Someone you love is having back surgery, and you will be his caregiver. It’s an important role—depending on the procedure your patient undergoes, he may be limited for the first six weeks following surgery and need almost-constant attention from you. Here’s how you can help him recover from back surgery:
Eliminate Potential Hazards
Remove mats, rugs and any other loose flooring that could cause him to trip. Clear a path to his chair and the bathroom—if there is any furniture in the way, move it. He may come home with a walker, so there must be plenty of space for him to use it. The base width of a standard walker is 24 inches.
- Make sure he can reach everything he needs in the shower without lifting his hands too high, twisting or bending.
- Have him brush his teeth in the kitchen.
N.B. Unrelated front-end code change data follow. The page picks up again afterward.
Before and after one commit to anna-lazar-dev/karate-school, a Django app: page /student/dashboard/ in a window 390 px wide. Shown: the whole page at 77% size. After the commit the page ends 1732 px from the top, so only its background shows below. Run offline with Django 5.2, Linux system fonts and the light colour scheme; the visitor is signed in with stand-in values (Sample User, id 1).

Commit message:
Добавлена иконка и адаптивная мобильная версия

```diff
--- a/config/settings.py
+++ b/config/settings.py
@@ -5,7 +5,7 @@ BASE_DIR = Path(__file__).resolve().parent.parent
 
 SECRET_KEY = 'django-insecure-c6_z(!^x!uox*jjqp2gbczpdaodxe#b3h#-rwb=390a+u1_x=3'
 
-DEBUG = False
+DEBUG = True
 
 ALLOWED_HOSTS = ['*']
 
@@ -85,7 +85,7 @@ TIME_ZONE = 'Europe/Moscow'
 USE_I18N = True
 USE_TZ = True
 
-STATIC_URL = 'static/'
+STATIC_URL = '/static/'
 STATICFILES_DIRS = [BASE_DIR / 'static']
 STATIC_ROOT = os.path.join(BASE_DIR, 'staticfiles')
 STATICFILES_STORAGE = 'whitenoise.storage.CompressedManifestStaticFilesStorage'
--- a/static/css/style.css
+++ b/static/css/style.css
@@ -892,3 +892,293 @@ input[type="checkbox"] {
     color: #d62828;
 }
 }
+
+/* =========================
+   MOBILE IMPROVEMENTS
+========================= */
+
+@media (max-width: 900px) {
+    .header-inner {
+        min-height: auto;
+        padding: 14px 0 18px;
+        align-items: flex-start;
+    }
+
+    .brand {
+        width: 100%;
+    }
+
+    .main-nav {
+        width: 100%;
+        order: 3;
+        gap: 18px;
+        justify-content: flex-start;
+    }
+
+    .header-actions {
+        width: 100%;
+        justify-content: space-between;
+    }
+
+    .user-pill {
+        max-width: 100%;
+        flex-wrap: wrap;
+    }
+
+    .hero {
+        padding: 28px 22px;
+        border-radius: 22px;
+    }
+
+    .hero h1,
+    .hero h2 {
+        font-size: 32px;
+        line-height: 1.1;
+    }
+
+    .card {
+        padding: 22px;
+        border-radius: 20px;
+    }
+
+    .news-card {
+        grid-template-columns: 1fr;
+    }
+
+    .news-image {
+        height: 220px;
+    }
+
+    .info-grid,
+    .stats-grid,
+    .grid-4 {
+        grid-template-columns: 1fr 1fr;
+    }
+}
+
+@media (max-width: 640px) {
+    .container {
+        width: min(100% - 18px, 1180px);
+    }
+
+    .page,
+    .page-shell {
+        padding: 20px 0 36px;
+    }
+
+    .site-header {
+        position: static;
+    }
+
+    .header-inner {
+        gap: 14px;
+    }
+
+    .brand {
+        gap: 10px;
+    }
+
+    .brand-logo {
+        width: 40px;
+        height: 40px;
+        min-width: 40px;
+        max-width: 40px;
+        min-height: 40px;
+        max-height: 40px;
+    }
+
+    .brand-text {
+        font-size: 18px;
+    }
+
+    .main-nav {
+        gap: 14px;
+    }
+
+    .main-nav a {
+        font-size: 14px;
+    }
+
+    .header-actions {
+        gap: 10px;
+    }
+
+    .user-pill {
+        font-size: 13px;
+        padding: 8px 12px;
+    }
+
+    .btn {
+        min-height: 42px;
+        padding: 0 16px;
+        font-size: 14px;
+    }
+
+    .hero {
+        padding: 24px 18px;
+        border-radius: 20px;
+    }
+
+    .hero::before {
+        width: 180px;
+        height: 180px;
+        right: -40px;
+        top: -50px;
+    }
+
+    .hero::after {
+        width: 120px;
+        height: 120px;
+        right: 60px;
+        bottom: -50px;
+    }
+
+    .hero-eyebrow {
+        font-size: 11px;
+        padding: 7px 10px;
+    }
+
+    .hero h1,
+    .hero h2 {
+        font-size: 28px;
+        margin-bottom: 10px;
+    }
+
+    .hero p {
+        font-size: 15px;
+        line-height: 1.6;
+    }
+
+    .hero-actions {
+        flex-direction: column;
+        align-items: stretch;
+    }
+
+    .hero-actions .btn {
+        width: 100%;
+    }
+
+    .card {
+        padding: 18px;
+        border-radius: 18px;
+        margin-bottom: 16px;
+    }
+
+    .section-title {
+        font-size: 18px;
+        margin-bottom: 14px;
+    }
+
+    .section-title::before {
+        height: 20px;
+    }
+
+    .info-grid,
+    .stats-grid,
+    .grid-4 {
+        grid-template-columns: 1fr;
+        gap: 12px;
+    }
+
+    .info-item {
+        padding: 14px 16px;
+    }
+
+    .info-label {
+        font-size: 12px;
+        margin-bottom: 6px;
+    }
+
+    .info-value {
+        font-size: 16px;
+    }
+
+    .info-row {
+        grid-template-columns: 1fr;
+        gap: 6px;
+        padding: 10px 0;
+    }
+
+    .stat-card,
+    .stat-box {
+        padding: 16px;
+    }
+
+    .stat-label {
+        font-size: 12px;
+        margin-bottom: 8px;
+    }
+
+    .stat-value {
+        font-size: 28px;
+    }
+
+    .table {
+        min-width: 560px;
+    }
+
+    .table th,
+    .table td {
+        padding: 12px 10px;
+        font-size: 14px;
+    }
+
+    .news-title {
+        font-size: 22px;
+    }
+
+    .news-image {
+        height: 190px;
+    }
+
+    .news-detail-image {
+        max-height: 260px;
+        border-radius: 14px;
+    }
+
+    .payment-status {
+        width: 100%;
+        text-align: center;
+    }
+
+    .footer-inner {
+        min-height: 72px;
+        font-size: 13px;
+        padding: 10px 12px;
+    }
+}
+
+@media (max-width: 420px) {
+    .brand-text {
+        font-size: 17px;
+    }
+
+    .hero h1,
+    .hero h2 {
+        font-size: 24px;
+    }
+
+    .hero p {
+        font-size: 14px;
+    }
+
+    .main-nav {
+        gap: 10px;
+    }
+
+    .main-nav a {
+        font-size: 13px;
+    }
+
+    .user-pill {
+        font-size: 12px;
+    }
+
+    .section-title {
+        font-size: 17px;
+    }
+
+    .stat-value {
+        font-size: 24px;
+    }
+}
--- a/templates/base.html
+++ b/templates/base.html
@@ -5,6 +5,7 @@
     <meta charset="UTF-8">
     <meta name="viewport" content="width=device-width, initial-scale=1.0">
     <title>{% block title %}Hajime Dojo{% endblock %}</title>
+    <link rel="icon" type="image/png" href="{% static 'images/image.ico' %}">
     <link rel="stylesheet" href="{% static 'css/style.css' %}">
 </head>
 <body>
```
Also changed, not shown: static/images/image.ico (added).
These sinks are higher and require less bending.
- If he wants to cook, put his cookware on the counter.
- Keep television remotes, his phone, pens and paper close to him.
This includes a gallon of milk, which weighs about nine pounds. He shouldn’t try to lift one until six weeks after surgery. Purchase milk in quarts instead.
Photo by Cedar Summit Farm via Flickr
He should purchase a raised toilet seat for each bathroom he will be using. For example, during the day he may use the half-bath in the hallway and at night, his master bath. Insurance may cover the cost of items related to his recovery.
Most likely, his doctor will have him begin walking three days after surgery, and he may be asked to increase the frequency and duration of the walks as time goes on. Help him keep track of this.
Photo by Asela via Flickr
He will likely begin physical therapy six weeks after surgery. Encourage him to do his exercises and make sure he is performing them correctly. You can learn the proper techniques for many of these exercises by watching videos at Laser Spine Institute and similar sites. Follow the activity and physical therapy plan provided by your doctor.
Remind your charge to listen to his body—if an activity or exercise hurts, he should stop and not try it again for a while.
Make sure you obtain his medications directly after release from the hospital or outpatient surgery center. Ice packs will help alleviate swelling and reduce pain. Bags of frozen vegetables make great ice packs.
Create a medication chart or download one online. Write down the dates, times and quantities of his medication. If he is prescribed a narcotic pain reliever, he may have to be present to pick it up or have it mailed to him. For this reason, he should contact his physician no less than two days before he runs out of medication.
When to Contact His Doctor
The following symptoms require a call to the doctor:
- A fever of 101 degrees or higher
- An increase in the swelling/redness around the incision
- Separation at the edges of his wound